Strandjungs, Here We Come

Ok. I don't really want this blog to be nothing but youtube embeds followed by brief commentary. Substance will happen at some point. With that said, here's a youtube embed followed by brief commentary:


I'm not really sure how Germany feels about The Beach Boys these days (Google Trends has the German language ranked eighth in "The Beach Boys" search volume. So, apparently people have been searching "The Beach Boys" fairly often from the... German.. language... I don't know*), but I do know two things:
  1. Kraftwerk loved** The Beach Boys
  2. Apparently EMI circa 1963 felt it was commercially expedient for Brian Wilson and co. to record a German version of "In My Room"***
The Beach Boys ended up steamrolling the Rhineland so quickly with their surf-pop blitzkrieg that EMI never bothered to release the German single, which languished for decades before surfacing on a rarities compilation. It's an interesting artifact, even if it's most notable aspect is the band's deft navigation of a language with which they were (probably) totally unfamiliar. I don't speak German though, and there's definitely a chance that, for a native German, this is the equivalent of mangled J-pop English. But whatever, the point is that the Beach Boys transcended language barriers in their conquest of Europe, influencing even the severe and ironic Teutonic-electronic godfathers (see list, item 1****).

* It just tracks the searches from google.de, duh.
** Past tense referring to classic Kraftwerk.
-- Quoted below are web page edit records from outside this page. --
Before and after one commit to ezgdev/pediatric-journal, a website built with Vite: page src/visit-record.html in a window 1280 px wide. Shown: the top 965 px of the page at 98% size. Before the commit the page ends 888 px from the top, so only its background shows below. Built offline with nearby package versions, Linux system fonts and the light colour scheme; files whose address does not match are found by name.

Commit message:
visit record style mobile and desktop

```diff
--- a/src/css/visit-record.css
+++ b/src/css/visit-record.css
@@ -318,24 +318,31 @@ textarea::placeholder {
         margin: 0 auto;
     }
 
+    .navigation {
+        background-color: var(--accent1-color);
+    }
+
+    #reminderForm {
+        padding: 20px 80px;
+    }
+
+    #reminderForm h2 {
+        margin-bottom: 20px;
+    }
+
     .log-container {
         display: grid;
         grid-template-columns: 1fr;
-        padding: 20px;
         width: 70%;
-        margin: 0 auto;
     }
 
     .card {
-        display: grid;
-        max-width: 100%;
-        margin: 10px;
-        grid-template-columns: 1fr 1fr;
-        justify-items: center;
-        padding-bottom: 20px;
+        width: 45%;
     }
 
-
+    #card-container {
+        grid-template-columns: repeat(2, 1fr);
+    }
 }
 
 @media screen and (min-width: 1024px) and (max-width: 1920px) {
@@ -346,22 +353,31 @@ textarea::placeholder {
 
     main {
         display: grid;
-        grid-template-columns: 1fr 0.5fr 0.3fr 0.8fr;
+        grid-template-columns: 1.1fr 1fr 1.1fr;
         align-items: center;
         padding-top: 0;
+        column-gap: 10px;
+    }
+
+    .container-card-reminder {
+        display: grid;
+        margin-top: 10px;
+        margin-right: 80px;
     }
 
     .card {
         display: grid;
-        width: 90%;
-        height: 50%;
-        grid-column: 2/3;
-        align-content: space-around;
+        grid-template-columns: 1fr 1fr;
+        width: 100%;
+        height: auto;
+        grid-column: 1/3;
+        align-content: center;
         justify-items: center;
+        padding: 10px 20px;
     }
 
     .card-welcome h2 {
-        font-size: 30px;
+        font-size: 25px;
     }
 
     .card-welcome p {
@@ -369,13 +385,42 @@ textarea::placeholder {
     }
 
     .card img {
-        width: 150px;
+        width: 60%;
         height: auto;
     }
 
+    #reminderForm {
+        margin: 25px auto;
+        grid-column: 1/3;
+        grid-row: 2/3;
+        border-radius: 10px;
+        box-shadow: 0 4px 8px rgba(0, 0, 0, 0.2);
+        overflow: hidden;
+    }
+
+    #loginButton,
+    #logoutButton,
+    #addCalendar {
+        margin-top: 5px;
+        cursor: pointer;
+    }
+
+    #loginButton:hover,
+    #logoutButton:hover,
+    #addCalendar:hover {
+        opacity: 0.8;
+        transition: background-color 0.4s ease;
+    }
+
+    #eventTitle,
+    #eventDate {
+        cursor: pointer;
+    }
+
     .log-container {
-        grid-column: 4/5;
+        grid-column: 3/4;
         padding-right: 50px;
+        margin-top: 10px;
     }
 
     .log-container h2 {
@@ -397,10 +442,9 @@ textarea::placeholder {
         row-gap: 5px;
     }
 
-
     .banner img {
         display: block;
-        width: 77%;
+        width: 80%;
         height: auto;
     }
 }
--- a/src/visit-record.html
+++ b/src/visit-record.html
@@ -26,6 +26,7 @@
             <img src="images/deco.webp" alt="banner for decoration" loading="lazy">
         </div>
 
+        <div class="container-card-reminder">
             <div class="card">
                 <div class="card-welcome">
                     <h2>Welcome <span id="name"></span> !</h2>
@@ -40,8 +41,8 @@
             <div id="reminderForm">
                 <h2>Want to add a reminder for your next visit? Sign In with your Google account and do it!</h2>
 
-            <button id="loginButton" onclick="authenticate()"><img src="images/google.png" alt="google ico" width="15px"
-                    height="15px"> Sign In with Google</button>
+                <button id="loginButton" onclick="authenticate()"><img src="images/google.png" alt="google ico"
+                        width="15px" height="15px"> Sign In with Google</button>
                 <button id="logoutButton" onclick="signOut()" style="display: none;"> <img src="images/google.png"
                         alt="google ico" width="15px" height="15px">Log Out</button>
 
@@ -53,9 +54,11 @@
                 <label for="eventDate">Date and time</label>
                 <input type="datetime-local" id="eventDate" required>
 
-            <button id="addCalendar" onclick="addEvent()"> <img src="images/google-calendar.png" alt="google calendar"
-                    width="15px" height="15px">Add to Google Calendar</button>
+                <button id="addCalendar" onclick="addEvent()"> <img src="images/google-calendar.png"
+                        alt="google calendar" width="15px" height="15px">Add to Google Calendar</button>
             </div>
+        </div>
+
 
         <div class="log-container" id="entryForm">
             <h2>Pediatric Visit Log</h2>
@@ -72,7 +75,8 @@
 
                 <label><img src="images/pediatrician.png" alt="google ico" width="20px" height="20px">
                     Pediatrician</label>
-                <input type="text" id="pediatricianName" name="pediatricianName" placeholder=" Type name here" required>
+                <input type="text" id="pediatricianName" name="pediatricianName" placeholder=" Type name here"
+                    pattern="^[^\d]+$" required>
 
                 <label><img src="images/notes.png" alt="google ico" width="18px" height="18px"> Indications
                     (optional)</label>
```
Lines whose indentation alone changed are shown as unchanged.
Their mercurial lineup makes current Kraftwerk attitudes re: Beach Boys difficult/pointless to gauge.
*** The song title translation isn't literal. "Ganz Allein" -> "All Alone".
**** Sorry for so many Kraftwerk references, but I did find out about this recording through Kraftwerk-related reading, and I can't guarantee that future Future posts won't mention Kraftwerk qua Germanic Beach Boys (if, you know, the subject drifts in that direction).

Thursday, April 26, 2012

Wet Tangerine Dreams


So I've been reading Kraftwerk - Man, Machine and Music. The book mentions a pretty scandalous concert that Tangerine Dream and Nico put on in 1974. The venue was the Reims cathedral, and the scandal was such that the Catholic church decided they had to reconsecrate the place. The book didn't go into detail, but I imagined some clergyman perched in a balcony beneath clerestory windows, frozen in terrified indignation as the wild, cosmic reverberations of TD and Nico assaulted his sense of propriety.  A quick Google search revealed the church's primary beef to be a little more on corporeal side of things; after the crowd dispersed, there was a fair amount of pee on the floor.

I haven't listened to the concert itself (which you can download here for free), but this youtubed portion of Nico's performance is cool. It must have been a pretty celestial experience for the members of the audience not preoccupied with incontinence issues.